> Work instructions: Your answer should consist of each line below that includes the word "tbody".

§ §

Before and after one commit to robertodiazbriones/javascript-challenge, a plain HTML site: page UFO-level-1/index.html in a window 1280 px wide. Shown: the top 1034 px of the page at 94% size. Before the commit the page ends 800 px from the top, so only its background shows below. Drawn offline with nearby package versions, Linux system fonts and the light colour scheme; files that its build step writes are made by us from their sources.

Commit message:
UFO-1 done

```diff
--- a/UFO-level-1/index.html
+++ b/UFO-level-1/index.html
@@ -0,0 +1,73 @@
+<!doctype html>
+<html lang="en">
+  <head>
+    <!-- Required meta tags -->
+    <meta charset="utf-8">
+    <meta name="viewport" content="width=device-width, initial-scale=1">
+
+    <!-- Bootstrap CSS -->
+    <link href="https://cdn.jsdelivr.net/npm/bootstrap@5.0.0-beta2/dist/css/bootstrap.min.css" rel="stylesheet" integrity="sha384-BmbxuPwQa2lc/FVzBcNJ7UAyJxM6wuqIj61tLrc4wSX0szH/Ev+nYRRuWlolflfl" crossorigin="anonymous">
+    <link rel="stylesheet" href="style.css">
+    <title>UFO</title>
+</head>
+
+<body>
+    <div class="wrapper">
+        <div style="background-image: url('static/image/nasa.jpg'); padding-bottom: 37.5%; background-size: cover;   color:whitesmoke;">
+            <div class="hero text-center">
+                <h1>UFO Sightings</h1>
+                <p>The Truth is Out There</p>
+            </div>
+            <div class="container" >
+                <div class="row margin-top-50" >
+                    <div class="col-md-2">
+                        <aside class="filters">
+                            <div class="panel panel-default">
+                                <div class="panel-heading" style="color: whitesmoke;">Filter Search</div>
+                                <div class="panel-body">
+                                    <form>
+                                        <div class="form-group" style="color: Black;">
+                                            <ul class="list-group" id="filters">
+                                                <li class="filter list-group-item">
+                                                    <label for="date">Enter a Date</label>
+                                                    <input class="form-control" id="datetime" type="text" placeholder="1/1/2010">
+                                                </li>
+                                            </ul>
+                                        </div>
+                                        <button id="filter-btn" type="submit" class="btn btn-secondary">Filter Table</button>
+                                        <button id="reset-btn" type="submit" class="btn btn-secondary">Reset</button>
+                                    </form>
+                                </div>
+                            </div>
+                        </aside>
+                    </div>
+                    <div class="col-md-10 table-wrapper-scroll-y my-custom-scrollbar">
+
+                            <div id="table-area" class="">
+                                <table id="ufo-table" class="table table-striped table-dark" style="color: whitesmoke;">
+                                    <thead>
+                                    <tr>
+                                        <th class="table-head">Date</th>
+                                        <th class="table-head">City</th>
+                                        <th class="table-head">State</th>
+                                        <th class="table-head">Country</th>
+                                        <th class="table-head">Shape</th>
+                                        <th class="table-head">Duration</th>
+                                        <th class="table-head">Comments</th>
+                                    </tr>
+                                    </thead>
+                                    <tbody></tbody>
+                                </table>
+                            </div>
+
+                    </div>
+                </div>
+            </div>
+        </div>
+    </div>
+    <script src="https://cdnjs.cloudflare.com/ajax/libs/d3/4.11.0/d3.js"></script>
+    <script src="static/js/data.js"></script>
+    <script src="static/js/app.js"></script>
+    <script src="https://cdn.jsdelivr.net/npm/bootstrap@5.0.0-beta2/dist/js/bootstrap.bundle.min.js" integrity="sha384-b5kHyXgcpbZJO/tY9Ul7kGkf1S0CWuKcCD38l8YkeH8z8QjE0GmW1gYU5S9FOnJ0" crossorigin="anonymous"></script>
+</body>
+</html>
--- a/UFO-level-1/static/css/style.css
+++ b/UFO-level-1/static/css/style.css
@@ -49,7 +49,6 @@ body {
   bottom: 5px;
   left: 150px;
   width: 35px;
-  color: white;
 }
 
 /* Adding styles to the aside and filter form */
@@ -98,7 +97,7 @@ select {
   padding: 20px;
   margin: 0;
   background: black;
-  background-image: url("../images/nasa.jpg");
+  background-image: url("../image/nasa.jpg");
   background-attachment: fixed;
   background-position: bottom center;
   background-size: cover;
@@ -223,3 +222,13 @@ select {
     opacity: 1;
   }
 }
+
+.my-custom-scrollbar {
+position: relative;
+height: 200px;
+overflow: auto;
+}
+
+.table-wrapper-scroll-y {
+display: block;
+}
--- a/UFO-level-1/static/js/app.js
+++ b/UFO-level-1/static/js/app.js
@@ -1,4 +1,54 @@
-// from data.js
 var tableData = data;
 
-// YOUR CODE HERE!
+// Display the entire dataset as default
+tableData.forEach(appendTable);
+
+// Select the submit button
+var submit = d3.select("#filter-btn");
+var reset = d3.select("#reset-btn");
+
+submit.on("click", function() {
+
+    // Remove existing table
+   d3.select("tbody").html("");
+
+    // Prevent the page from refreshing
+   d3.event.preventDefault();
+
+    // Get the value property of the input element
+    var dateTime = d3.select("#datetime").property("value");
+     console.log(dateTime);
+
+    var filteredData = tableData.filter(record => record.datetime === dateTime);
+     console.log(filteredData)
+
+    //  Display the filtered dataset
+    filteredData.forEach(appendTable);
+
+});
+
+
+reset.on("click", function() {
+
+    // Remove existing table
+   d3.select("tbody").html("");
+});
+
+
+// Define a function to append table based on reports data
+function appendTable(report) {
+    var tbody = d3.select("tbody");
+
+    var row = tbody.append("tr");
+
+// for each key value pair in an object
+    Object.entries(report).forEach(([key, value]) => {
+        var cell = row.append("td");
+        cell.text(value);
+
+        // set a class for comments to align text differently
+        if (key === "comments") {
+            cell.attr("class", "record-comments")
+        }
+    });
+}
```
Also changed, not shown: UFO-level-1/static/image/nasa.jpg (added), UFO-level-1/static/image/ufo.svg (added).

§ §

> Problem solution:
+                                    <tbody></tbody>
+   d3.select("tbody").html("");
+   d3.select("tbody").html("");
+    var tbody = d3.select("tbody");
+    var row = tbody.append("tr");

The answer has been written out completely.